• TASK DESCRIPTION: The answer should consist of each line from the data below that includes "part".

• DATA SHOWN:
_____

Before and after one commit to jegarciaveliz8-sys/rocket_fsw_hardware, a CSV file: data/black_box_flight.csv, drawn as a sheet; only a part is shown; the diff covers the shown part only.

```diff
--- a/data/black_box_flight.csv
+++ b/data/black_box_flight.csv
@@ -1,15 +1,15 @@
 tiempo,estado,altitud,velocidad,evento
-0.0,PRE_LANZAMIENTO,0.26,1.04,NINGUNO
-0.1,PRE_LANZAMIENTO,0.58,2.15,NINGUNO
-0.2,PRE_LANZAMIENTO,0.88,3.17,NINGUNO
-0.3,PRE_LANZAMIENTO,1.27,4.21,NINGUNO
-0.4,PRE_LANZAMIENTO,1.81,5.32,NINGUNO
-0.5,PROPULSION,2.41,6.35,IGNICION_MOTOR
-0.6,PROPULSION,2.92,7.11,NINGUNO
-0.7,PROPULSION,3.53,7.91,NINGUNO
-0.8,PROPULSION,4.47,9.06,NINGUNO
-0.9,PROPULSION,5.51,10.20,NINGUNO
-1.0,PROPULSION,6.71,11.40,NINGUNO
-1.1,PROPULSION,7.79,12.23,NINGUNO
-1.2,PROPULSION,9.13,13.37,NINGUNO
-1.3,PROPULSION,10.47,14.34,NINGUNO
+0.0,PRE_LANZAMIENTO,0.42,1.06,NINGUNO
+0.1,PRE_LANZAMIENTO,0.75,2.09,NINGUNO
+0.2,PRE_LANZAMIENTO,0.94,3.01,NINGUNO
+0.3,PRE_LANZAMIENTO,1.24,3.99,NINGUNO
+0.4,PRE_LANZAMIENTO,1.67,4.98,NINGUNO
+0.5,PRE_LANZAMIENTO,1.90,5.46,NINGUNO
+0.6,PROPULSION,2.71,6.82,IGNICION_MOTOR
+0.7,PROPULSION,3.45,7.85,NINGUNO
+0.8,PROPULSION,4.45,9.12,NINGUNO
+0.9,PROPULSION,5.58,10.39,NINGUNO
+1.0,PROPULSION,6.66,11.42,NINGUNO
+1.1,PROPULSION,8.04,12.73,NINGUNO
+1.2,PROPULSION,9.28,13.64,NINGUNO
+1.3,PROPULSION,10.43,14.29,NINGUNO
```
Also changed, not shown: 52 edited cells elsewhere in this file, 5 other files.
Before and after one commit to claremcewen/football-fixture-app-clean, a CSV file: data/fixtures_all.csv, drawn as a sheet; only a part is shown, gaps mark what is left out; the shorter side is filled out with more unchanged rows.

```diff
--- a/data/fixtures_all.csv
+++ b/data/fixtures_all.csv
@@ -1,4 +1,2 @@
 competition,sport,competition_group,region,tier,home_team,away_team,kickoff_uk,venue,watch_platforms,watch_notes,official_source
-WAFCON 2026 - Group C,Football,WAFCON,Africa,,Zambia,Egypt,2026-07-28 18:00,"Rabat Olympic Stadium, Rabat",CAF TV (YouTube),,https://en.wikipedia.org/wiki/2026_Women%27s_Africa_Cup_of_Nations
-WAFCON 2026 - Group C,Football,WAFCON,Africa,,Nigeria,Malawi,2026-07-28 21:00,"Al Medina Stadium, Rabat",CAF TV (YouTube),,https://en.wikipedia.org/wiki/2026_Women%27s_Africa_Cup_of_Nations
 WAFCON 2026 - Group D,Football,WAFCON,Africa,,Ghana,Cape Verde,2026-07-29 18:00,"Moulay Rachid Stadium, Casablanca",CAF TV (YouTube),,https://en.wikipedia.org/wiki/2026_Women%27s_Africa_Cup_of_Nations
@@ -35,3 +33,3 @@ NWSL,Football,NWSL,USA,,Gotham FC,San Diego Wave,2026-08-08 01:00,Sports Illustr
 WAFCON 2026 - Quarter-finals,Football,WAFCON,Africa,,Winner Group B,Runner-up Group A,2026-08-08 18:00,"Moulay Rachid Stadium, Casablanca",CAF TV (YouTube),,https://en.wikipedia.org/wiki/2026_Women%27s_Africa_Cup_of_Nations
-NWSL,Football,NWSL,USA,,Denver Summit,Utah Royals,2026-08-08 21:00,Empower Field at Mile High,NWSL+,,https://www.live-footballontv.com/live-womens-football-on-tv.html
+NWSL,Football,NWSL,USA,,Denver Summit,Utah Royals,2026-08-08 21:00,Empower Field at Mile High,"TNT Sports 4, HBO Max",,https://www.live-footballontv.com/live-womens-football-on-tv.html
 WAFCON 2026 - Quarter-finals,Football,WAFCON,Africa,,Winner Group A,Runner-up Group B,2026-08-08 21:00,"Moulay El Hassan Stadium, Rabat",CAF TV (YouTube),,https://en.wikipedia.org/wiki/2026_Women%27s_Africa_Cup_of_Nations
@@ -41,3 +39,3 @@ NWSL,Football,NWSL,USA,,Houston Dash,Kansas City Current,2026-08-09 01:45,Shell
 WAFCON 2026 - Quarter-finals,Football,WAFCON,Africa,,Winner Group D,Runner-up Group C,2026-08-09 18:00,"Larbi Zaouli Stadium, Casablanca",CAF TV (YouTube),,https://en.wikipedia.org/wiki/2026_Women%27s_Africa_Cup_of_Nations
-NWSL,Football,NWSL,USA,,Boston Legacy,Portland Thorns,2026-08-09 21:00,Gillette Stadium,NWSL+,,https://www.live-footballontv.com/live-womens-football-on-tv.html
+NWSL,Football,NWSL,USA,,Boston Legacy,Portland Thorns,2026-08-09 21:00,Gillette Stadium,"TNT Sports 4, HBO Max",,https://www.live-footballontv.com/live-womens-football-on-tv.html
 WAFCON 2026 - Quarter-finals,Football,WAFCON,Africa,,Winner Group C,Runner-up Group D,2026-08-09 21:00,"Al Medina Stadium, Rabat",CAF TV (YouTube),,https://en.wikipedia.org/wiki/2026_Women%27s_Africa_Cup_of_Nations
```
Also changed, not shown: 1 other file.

_____

• COMPLETED EXERCISE:
Before and after one commit to jegarciaveliz8-sys/rocket_fsw_hardware, a CSV file: data/black_box_flight.csv, drawn as a sheet; only a part is shown; the diff covers the shown part only.
Before and after one commit to claremcewen/football-fixture-app-clean, a CSV file: data/fixtures_all.csv, drawn as a sheet; only a part is shown, gaps mark what is left out; the shorter side is filled out with more unchanged rows.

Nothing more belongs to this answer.